SB 610 – Community Associations – § 718.111, Fla. Stat.; § 718.129, Fla. Stat.:

  • Amending criminal penalty for condominium association directors, officers, and managers who knowingly solicit, offer to accept, or accept any service of value or kickback, such that such actions are considered felonies in the third degree.
  • Adding to the list of official records to be maintained by a condominium association all bank statements, canceled checks, credit card statements, and all invoices, transaction receipts, deposit slips, or other underlying documentation that substantiates any receipt or expenditure of funds by the association.
  • Providing that condominium association official records must be maintained in an organized manner that facilitates inspection of the records by a unit owner, and that the obligation to maintain official records means there is an obligation to obtain and recreate those records to the fullest extent possible in the event the records are lost, destroyed or otherwise unavailable.
  • Clarifying that the rebuttable presumption that the association willfully failed to comply with the records inspection procedures, and related damages, applies when the association failed to provide records within 10 working days after receipt of a written request that complies with the association’s document inspection rule.
  • Adding that if the requested records are posted on an association’s website, the association may fulfill its obligations under Section 718.111, Fla. Stat. pertaining to records inspections by directing to the website all persons authorized to request access to official records.
  • Amending criminal penalty for any director or member of the board or association who knowingly, willfully, and repeatedly (i.e., two (2) or more violations within a 12-month period) violates the requirement to provide access to official records of the association, such that such actions are considered a misdemeanor in the second degree.

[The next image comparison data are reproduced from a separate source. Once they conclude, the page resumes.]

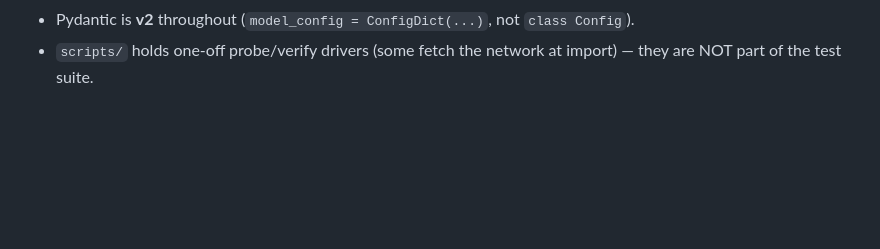
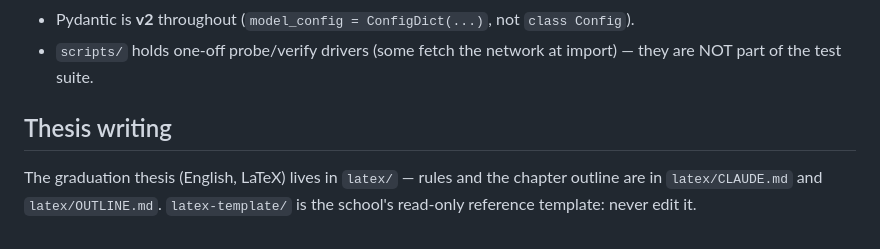
Before and after one commit to HNcranky/admission-advisory-system, a Markdown page: CLAUDE.md, the part around the change. Rendered like a GitHub page; blank space fills up the shorter version.

Commit message:
docs: point root CLAUDE.md at thesis workspace rules

```diff
--- a/CLAUDE.md
+++ b/CLAUDE.md
@@ -69,3 +69,9 @@ docker compose up -d --wait db        # pgvector/pgvector:pg16 on localhost:5432
 - Pydantic is **v2** throughout (`model_config = ConfigDict(...)`, not `class Config`).
 - `scripts/` holds one-off probe/verify drivers (some fetch the network at
   import) — they are NOT part of the test suite.
+
+## Thesis writing
+
+The graduation thesis (English, LaTeX) lives in `latex/` — rules and the
+chapter outline are in `latex/CLAUDE.md` and `latex/OUTLINE.md`.
+`latex-template/` is the school's read-only reference template: never edit it.
```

  • Amending criminal penalty for a person who knowingly or intentionally destroys or defaces accounting records, such that such action is considered a misdemeanor in the first degree.
  • Amending criminal penalty for any person who willfully and knowingly refuses to release or produce records with the intent to avoid or escape detention, arrest, trial or other punishment for the commission of a crime, such that such actions are considered a felony in the third degree.
  • Requiring, by January 1, 2021, all condominium associations managing twenty-five (25) or more units, not including timeshare units, to post on its website digital copies of all official records subject to inspection by tenants or unit owners or their authorized representatives.
  • Creating a criminal penalty for a person who uses a debit card issued in the name of the association, or billed directly to the association, for any expense that is not a lawful obligation of the association (meaning, not properly preapproved by the board as reflected in meeting minutes or written budget), which action is punishable as theft.
  • Creating a new section of the Florida Statutes, § 718.129, Fla. Stat., which pertains to fraudulent voting activities. Such section lists acts that are considered fraudulent voting activities, and which are punishable as felonies in the third degree.
  • If passed, this law would become effective October 1, 2019.

The 2019 Legislative Session is expected to end on May 3, 2019. Generally, if the legislature is in session and has sent the Governor a bill, he/she has seven days to consider the bill while the legislature remains in session. If the bill is received after the legislature has adjourned “sine die” (the 60-day session has ended), the Governor has 15 days to consider the bill. The Governor may take one of three actions: sign the bill into law, allow the bill to become law without his signature, or veto the bill. If the Governor vetoes the bill, the legislature may override his/her veto by a 2/3 vote of the legislature during the next session.